Call Us Now: +33 6 44 67 47 39
Crimea Bridge Strikes ‘Continue To Disrupt’ Russian Logistics: ISW

Crimea Bridge Strikes ‘Continue To Disrupt’ Russian Logistics: ISW

Kyiv’s strikes on key bridges linking the annexed Crimean peninsula to southern Ukraine and to mainland Russia are impacting Moscow’s ability to move resources and fend off Ukraine’s ongoing counteroffensive, according to a new assessment.

Ukrainian forces zeroing in on Russia’s logistics in Crimea “are a part of a deliberate interdiction campaign aimed at setting favorable conditions for larger counteroffensive operations,” the Washington D.C.-based Institute for the Study of War (ISW) think tank said on Saturday.

Kyiv’s counteroffensive, now in its third month, has focused on southern and eastern Ukraine, including the annexed Kherson region. But throughout the 18 months of full-scale war and in the years before, Ukraine has vowed to retake Crimea, which Russia has controlled since 2014.

Crimea Kerch Bridge
A view taken on October 14, 2022, shows the Kerch Bridge that links Crimea to Russia, which was hit by a blast on October 8, 2022. Moscow has accused Ukraine of repeatedly striking the Chonhar Bridge, linking Kherson and Crimea, and the Kerch Bridge.
Stringer/AFP via Getty Images

Moscow has accused Ukraine of repeatedly striking the Chonhar Bridge, linking Kherson and Crimea, and the Kerch Bridge, connecting Crimea to mainland Russia.

“Previous Ukrainian strikes on bridges along Russian ground lines of communications between occupied Crimea and occupied Kherson Oblast continue to disrupt Russian logistics,” the ISW said in its latest assessment.

The Chonhar Bridge runs from the Russian military logistics hub at Dzhankoi in northern Crimea into Russian-controlled territory in Ukraine’s Zaporizhzhia region.
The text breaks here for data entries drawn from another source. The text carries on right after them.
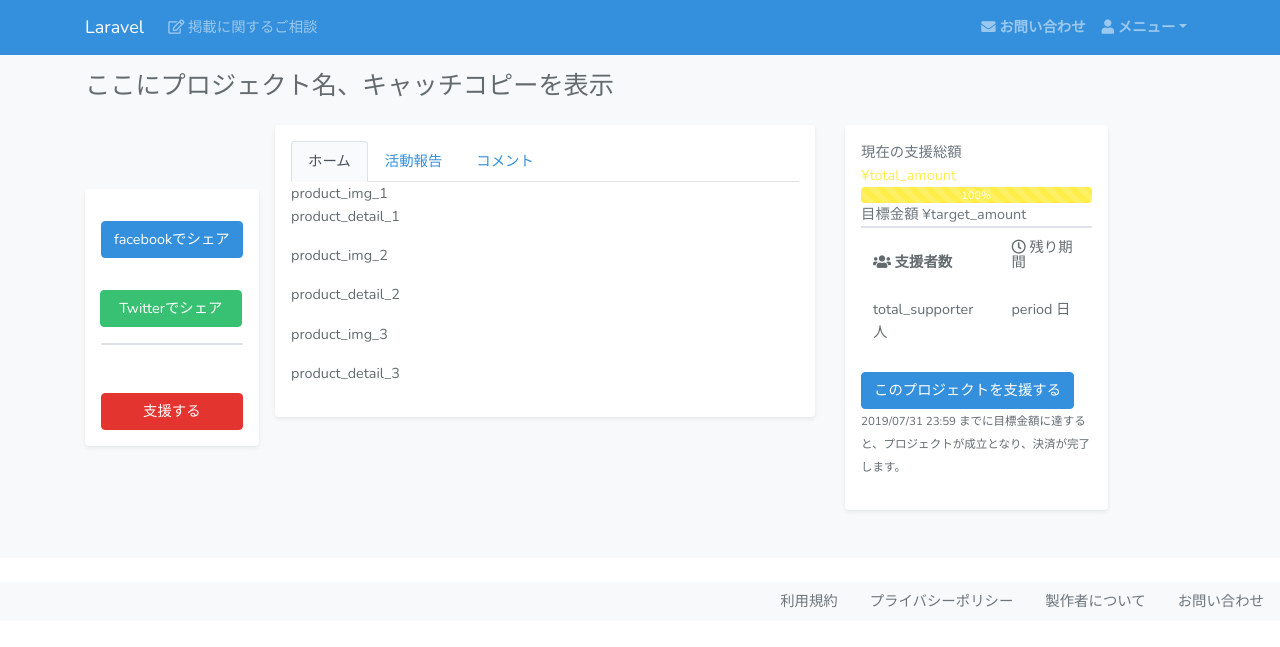
After one commit to hummingbirdbike2018/crowd_funding, a Laravel app: page /projects/1 in a window 1280 px wide. The commit adds this page. Shown: the top 647 px of the page. Run offline with Laravel 8, Linux system fonts and the light colour scheme; some libraries are stand-ins or nearby versions.

Commit message:
プロジェクトページフロント部分作成

```diff
--- a/CrowdFunding/app/Draft.php
+++ b/CrowdFunding/app/Draft.php
@@ -7,6 +7,9 @@ use Illuminate\Database\Eloquent\Model;
 
 class Draft extends Model
 {
+	//参照先テーブル指定
+	protected $table = "draft_product";
+
 	protected $fillable = [
 			'name', 'email', 'pj_title', 'target_amount',
 			'overview', 'image_url', 'return', 'faq1', 'faq2',
--- /dev/null
+++ b/CrowdFunding/app/Http/Controllers/ProjectController.php
@@ -0,0 +1,22 @@
+<?php
+
+namespace App\Http\Controllers;
+
+use Illuminate\Http\Request;
+use App\Project;
+
+class ProjectController extends Controller
+{
+	// public function index (int $pj_id) {
+	//
+	// 	$selected_project = Project::Find($pj_id); //全てのプロジェクトを取得
+	// 	$project = Project::Where('pj_id', $selected_project->pj_id)->get();
+	//
+	// 	return view('projects/{pj_id}',
+	// 	[
+	// 		'projects' => $project	//view関数でmypageに上で取得した情報をusersをキーとして渡す
+	// 	]);
+	public function index() {
+		return view('projects/description');
+	}
+}
--- a/CrowdFunding/app/Http/Controllers/UserController.php
+++ b/CrowdFunding/app/Http/Controllers/UserController.php
@@ -39,6 +39,6 @@ class UserController extends Controller
 		$user->save();
 
 		//
-		return view('変更を保存しました。');
+		return view('/');
 	}
 }
--- a/CrowdFunding/app/Http/Requests/DraftRequest.php
+++ b/CrowdFunding/app/Http/Requests/DraftRequest.php
@@ -1,6 +1,7 @@
 <?php
 
 namespace App\Http\Requests;
+
 
 use Illuminate\Foundation\Http\FormRequest;
 
--- a/CrowdFunding/resources/views/draft.blade.php
+++ b/CrowdFunding/resources/views/draft.blade.php
@@ -24,9 +24,8 @@
 			<!-- プロダクト起案フォーム -->
 			<div class= "container">
 				<div class="border bg-light rounded p-4 shadow p-3 mb-5 w-90 p-3 mx-auto">
-				<form action="{{ 'store' }}" method="POST">
+				<form action="{{ 'draft/store' }}" method="POST">
 					@csrf
-					<form>
 						<div class="contact_form row">
 							<div class= "contact_form is_products w-75 mx-auto">
 								<div class="form-group form-content">
@@ -41,7 +40,7 @@
 									<p>
 									<small>仮のタイトルで結構です。</small>
 									<input id="pj_title" class="form-control rounded-0 mb-3" placeholder="" value="{{ old('pj_title') }}">
-									<label for="target_amount" class="font-weight-bold">{{ __('目標額(円)') }}</label>
+									<label for="target_amount" class="font-weight-bold">{{ __('目標額 (円)') }}</label>
 									<span class="required-item text-danger">*</span>
 									<p>
 									<small>総額でどの程度の金額を集めたいか入力してください。</small>
--- /dev/null
+++ b/CrowdFunding/resources/views/projects/description.blade.php
@@ -0,0 +1,86 @@
+@extends('layout')
+
+
+
+@section('content')
+<div class="product-container bg-light">
+	<div class="container">
+		<div class="heading-container">
+				<h3 class="py-3">ここにプロジェクト名、キャッチコピーを表示</h3>
+		</div>
+		<div class="main-container">
+			<div class="row">
+				<div class="col col-md-2 btn-group-vertical">
+					<div class="shadow-sm p-3 mb-5 bg-white rounded">
+						<button type="button" class="btn btn-primary my-3">facebookでシェア</button>
+						<button type="button" class="btn btn-success my-3">Twitterでシェア</button>
+						<div class="border"></div>
+						<button type="button" class="btn btn-danger mt-5">支援する</button>
+					</div>
+				</div>
+			<div class="col-md-6">
+				<div class="shadow-sm p-3 mb-5 bg-white rounded">
+					<nav>
+						<div class="nav nav-tabs" id="nav-tab" role="tablist">
+							<a class="nav-item nav-link active" id="nav-home-tab" data-toggle="tab" href="#nav-home" role="tab" aria-controls="nav-home" aria-selected="true">ホーム</a>
+							<a class="nav-item nav-link" id="nav-profile-tab" data-toggle="tab" href="#nav-profile" role="tab" aria-controls="nav-profile" aria-selected="false">活動報告</a>
+							<a class="nav-item nav-link" id="nav-contact-tab" data-toggle="tab" href="#nav-contact" role="tab" aria-controls="nav-contact" aria-selected="false">コメント</a>
+						</div>
+						<div class="tab-content" id="nav-tabContent">
+							<div class="tab-pane fade show active " id="nav-home" role="tabpanel" aria-labelledby="nav-home-tab">
+								{{ 'product_img_1' }}<p>
+								{{ 'product_detail_1' }}<p>
+								{{ 'product_img_2' }}<p>
+								{{ 'product_detail_2' }}<p>
+								{{ 'product_img_3' }}<p>
+								{{ 'product_detail_3' }}<p>
+							</div>
+							<div class="tab-pane fade" id="nav-profile" role="tabpanel" aria-labelledby="nav-profile-tab">
+							</div>
+							<div class="tab-pane fade" id="nav-contact" role="tabpanel" aria-labelledby="nav-contact-tab">
+							</div>
+						</div>
+					</nav>
+				</div>
+			</div>
+			<div class="col col-md-4">
+				<div class="shadow-sm p-3 mb-5 bg-white rounded w-75">
+					<div class="text text-muted text-small">現在の支援総額</div>
+					<strong>
+						<span class="text-warning display-4v project-status">¥{{ 'total_amount' }}</span>
+					</strong>
+					<div class="progress">
+						<div class="progress-bar progress-bar-striped progress-bar-animated bg-warning" role="progressbar" aria-valuenow="100" aria-valuemin="0" aria-valuemax="100" style="width: 100%">100%</div>
+					</div>
+					<div class="text-muted text-small">目標金額 ¥{{ 'target_amount' }}</div>
+					<div class="border"></div>
+					<table class="table table-borderless">
+						<thead>
+							<tr>
+								<th scope="col">
+									<i class="fas fa-users"> 支援者数</i>
+								</th>
+								<th scope="col">
+									<i class="far fa-clock"> 残り期間</i>
+								</th>
+							</tr>
+						</thead>
+						<tbody>
+							<tr>
+								<td class="project-supporter">{{ 'total_supporter' }} 人</td>
+								<td class="project-period">{{ 'period' }} 日</td>
+							</tr>
+						</tbody>
+					</table>
+					<button type="button" class="btn btn-primary">このプロジェクトを支援する</button><p>
+					<small>2019/07/31 23:59 までに目標金額に達すると、プロジェクトが成立となり、決済が完了します。</small>
+				</div>
+			</div>
+			</div>
+		</div>
+
+</div>
+</div>
+@endsection
+
+@include('footer')
--- a/CrowdFunding/resources/views/user/edit.blade.php
+++ b/CrowdFunding/resources/views/user/edit.blade.php
@@ -2,7 +2,7 @@
 
 @section('content')
 <div class= "container">
-	<form action="{{ 'edit' }}" method="POST">
+	<form action="{{ 'edit/store' }}" method="POST">
 		@csrf
 		<div class="edit_user row">
 			<div class= "edit_user is_basic col col-md-3 mx-auto">
--- a/CrowdFunding/routes/web.php
+++ b/CrowdFunding/routes/web.php
@@ -16,8 +16,8 @@
 	//利用規約
 	Route::get('/terms', function () { return view('terms'); });
 	//会員情報変更
-	Route::get('/user/{id}/edit', 'UserController@index')->name('user/edit');
-	Route::post('/user/{id}/edit', 'UserController@store')->name('user/edit');
+	Route::get('user/{id}/edit', 'UserController@index');
+	Route::post('user/{id}/edit/store', 'UserController@store');
 	//マイページ
 	Route::get('/user/{id}/top', function () { return view('user/top'); });
 	//退会
@@ -27,8 +27,11 @@
 	Route::post('/contact', 'HomeController@store')->name('contact');
 	//掲載に関するご相談
 	Route::get('draft', 'DraftController@index');
-	Route::post('draft/confirm', 'DraftController@confirm')->name('confirm');
-	Route::post('draft/complete', 'DraftController@confirm')->name('complete');
+	Route::post('draft/store', 'DraftController@store');
+	//プロジェクトページ
+	Route::get('projects/{pj_id}', 'ProjectController@index');
+	// Route::post('draft/confirm', 'DraftController@confirm')->name('confirm');
+	// Route::post('draft/complete', 'DraftController@confirm')->name('complete');
 	//});
 	//認証機能
 	Auth::routes();
```
Also changed, not shown: CrowdFunding/app/Http/Controllers/DraftController.php (+58 -0 lines), CrowdFunding/app/Project.php (added, +14 -0 lines), CrowdFunding/database/migrations/2019_06_13_203424_create_projects_table.php (added), CrowdFunding/resources/views/projects/comments.blade.php (added), CrowdFunding/resources/views/projects/plannner.blade.php (added), CrowdFunding/resources/views/projects/project_report.blade.php (added), CrowdFunding/resources/views/projects/reward.blade.php (added), CrowdFunding/resources/views/projects/status.blade.php (added).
Britain’s defense ministry previously described Dzhankoi as a “key road and rail junction” vital for supplying Russia’s troops, as well as one of “the most important Russian military airfields in Crimea.”
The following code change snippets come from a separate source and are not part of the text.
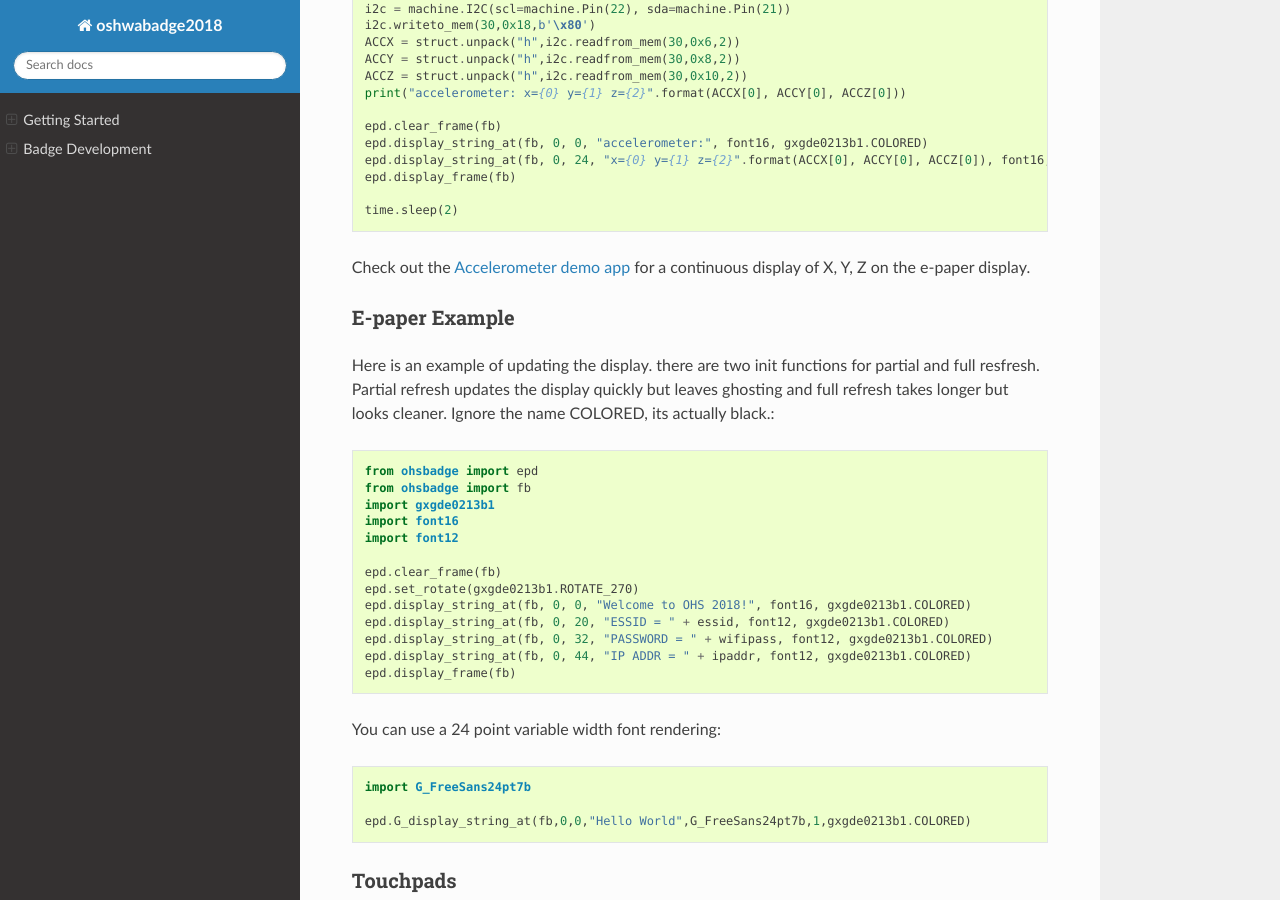
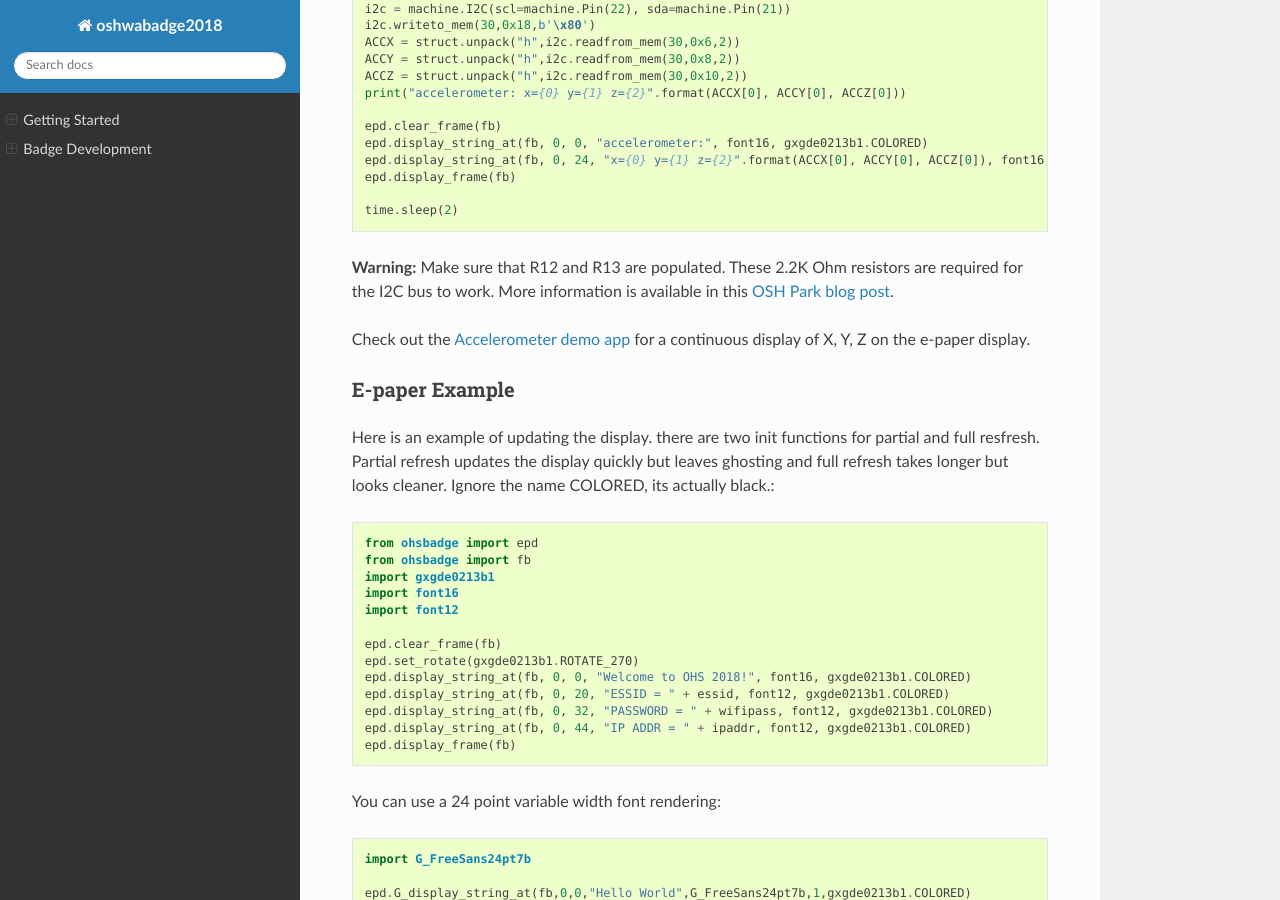
Before and after one commit to oshwabadge2018/oshwabadge2018.github.io, a Sphinx documentation site: the page built from source/docs.rst, in a window 1280 px wide and 900 px high, scrolled down 2820 px. Built offline with Sphinx 7.4.7 and the Read the Docs theme 2.0.0, drawn with Linux system fonts in a browser that asks for light colours.

Commit message:
Update docs.rst

```diff
--- a/source/docs.rst
+++ b/source/docs.rst
@@ -135,6 +135,8 @@ Here is Accelerometer sample code::
 
 	time.sleep(2)
 
+**Warning:** Make sure that R12 and R13 are populated. These 2.2K Ohm resistors are required for the I2C bus to work. More information is available in this `OSH Park blog post <http://blog.oshpark.com/2018/10/18/open-hardware-summit-badge-accelerometer-demo/>`_.
+
 Check out the `Accelerometer demo app <https://github.com/oshwabadge2018/ohs18apps/blob/master/accelerometer.py>`_ for a continuous display of X, Y, Z on the e-paper display.
 
 E-paper Example
```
On Saturday, Russia’s Defense Ministry blamed Ukraine for an “attempted” strike on the Kerch Bridge “using a S-200 surface-to-air guided missile converted into a strike version.”

The Russian-installed governor of Crimea, Sergey Aksyonov, said on Telegram that air defenses had “shot down two Ukrainian missiles in the Kerch Strait area,” adding that the 12-mile bridge stretching across from the Russian mainland to the annexed peninsula was not damaged.

“Another enemy missile was shot down over the Kerch Strait,” he later wrote.

In a statement earlier on Saturday, Moscow said Ukraine had launched 20 drones at Crimea, 14 of which were destroyed by air defenses. The remaining six were “suppressed by electronic warfare,” the Defense Ministry said.

Ukraine’s strikes on the bridges have forced Moscow’s troops to think up new ways to deliver ammunition and supplies from Crimea to its forces in mainland Ukraine, Nataliya Humeniuk, a spokesperson for Ukraine’s southern operational command said, as reported by Ukrainian outlet UNIAN in late July.

“We continue to work on the destruction of what they have already stockpiled, and we are working to ensure that logistics do not allow them to restock,” she said.

Newsweek has reached out to the Russian Defense Ministry for comment via email.

Read More

Leave a Reply

Your email address will not be published.